Did you know that about one-quarter of unplanned hospital readmissions are potentially avoidable?
In a study of 1,000 patients, researchers identified the four most common factors affecting potentially preventable readmissions:
- “Emergency department decision-making;”
- “Inability to keep appointments after discharge;”
- “Premature discharge from the hospital;” and
- “Patient lack of awareness of whom to contact after discharge.”
Researchers concluded that there are some high-priority areas for improvement: improved communications between healthcare providers and patients, greater attention to patients’ readiness for discharges, enhanced disease monitoring, and better support for patient self-management.
In fact, the Center for Healthcare Quality and Payment Reform (CHQPR) has outlined three broader categories of types of readmissions to focus on. They include:
- Readmissions for complications or infections arising directly from the initial hospital stay.
- Readmissions because of poorly managed transitions during discharge, such as unclear instructions from the healthcare provider.
- Readmissions because of a recurrence of a chronic condition that led to the initial hospitalization.
With respect to poorly managed transitions – and more specifically, improved communications and support for self-management – there is one solution with some proven potential for success: health coaching.
In one study of patients with chronic obstructive pulmonary disease (COPD), hospital readmissions were reduced among people who participated in health coaching: during the first month, readmissions rates were reduced by 7.5%, followed by 11% at three and six months post-discharge – the time when reduction rates peaked.
And healthcare providers are catching on to the positive effect health coaching can have on hospital readmission. Earlier this year, Newton-Wellesley Hospital in Massachusetts launched an app-based initiative to help prevent readmission in the hospital’s cardiology department. Last fall, City Health Works and Mount Sinai St. Luke’s launched a one-year pilot to help reduce readmissions for patients with congestive heart failure. In this pilot, 100 eligible Medicaid patients are receiving individualized health coaching to enable them to self-manage their conditions at home.

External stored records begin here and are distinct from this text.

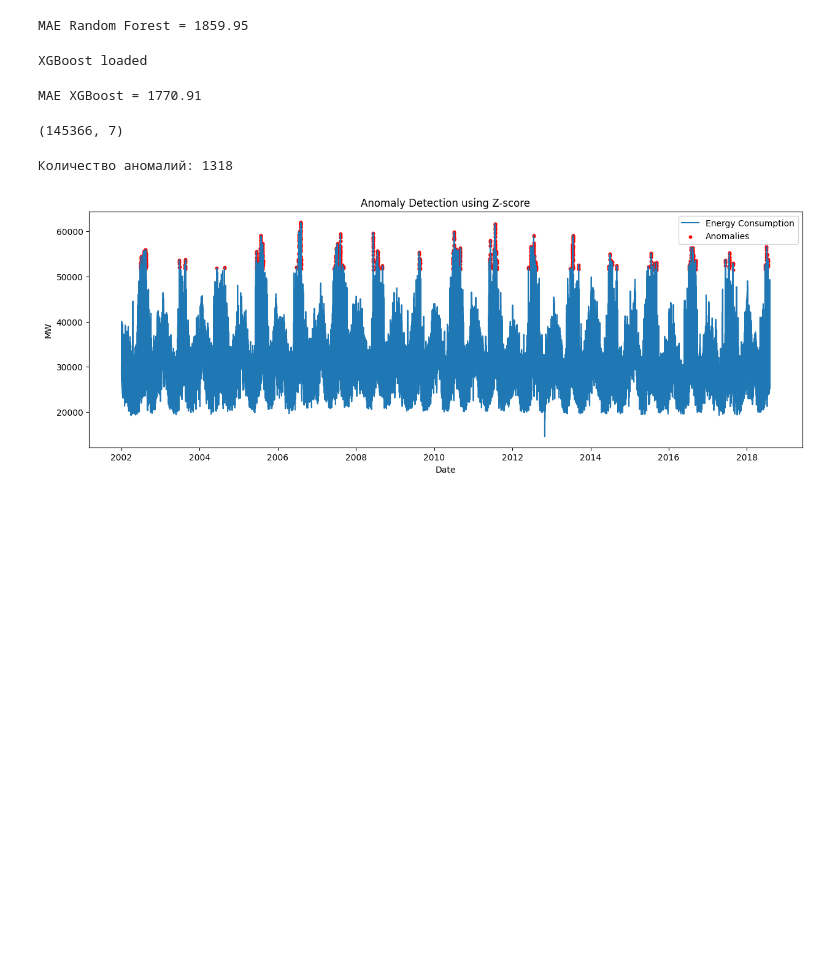
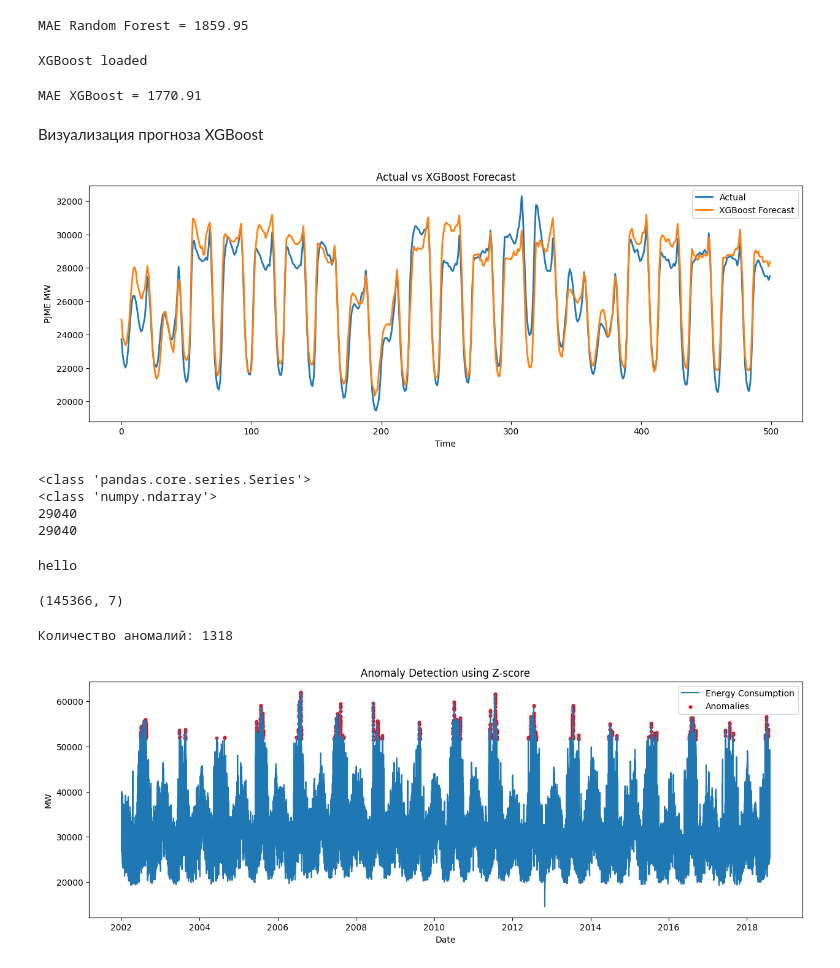
Before and after one commit to katushunchek/time-series-pj, a Jupyter notebook: notebooks/03_ML_DL_Forecasting.ipynb, the cells around one changed output. Cells and saved outputs as stored; diff of their text form; code cells hidden in the pictures; blank space fills up the shorter version.

Commit message:
Finalize report and forecast visualizations

```diff
--- a/notebooks/03_ML_DL_Forecasting.ipynb
+++ b/notebooks/03_ML_DL_Forecasting.ipynb
@@ -154,6 +156,45 @@ mae_xgb = mean_absolute_error(
 print("MAE XGBoost =", round(mae_xgb, 2))
 # %% [output]
 MAE XGBoost = 1770.91
+# %% [markdown]
+Визуализация прогноза XGBoost
+# %%
+plt.figure(figsize=(15, 5))
+
+plt.plot(
+    y_test.values[:500],
+    label="Actual",
+    linewidth=2
+)
+
+plt.plot(
+    pred_xgb[:500],
+    label="XGBoost Forecast",
+    linewidth=2
+)
+
+plt.title("Actual vs XGBoost Forecast")
+plt.xlabel("Time")
+plt.ylabel("PJME MW")
+plt.legend()
+
+plt.show()
+# %% [output]
+[figure, added]
+# %%
+print(type(y_test))
+print(type(pred_xgb))
+print(len(y_test))
+print(len(pred_xgb))
+# %% [output]
+<class 'pandas.core.series.Series'>
+<class 'numpy.ndarray'>
+29040
+29040
+# %%
+print("hello")
+# %% [output]
+hello
 # %%
 df_anomaly = df.copy()
 
```
Also changed, not shown: parts of 4 cells of this notebook, 3 other files.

As more hospitals and healthcare systems are catching on to the power of health coaching, it’s important to understand the role this level of care can play in patients’ lives, both in and out of the hospital. The accountability and trust may be the missing piece that patients can benefit from when they need help the most.
This article is not intended to substitute for informed medical advice. You should not use this information to diagnose or treat a health problem or condition. Always check with your doctor before changing your diet, altering your sleep habits, taking supplements, or starting a new fitness routine.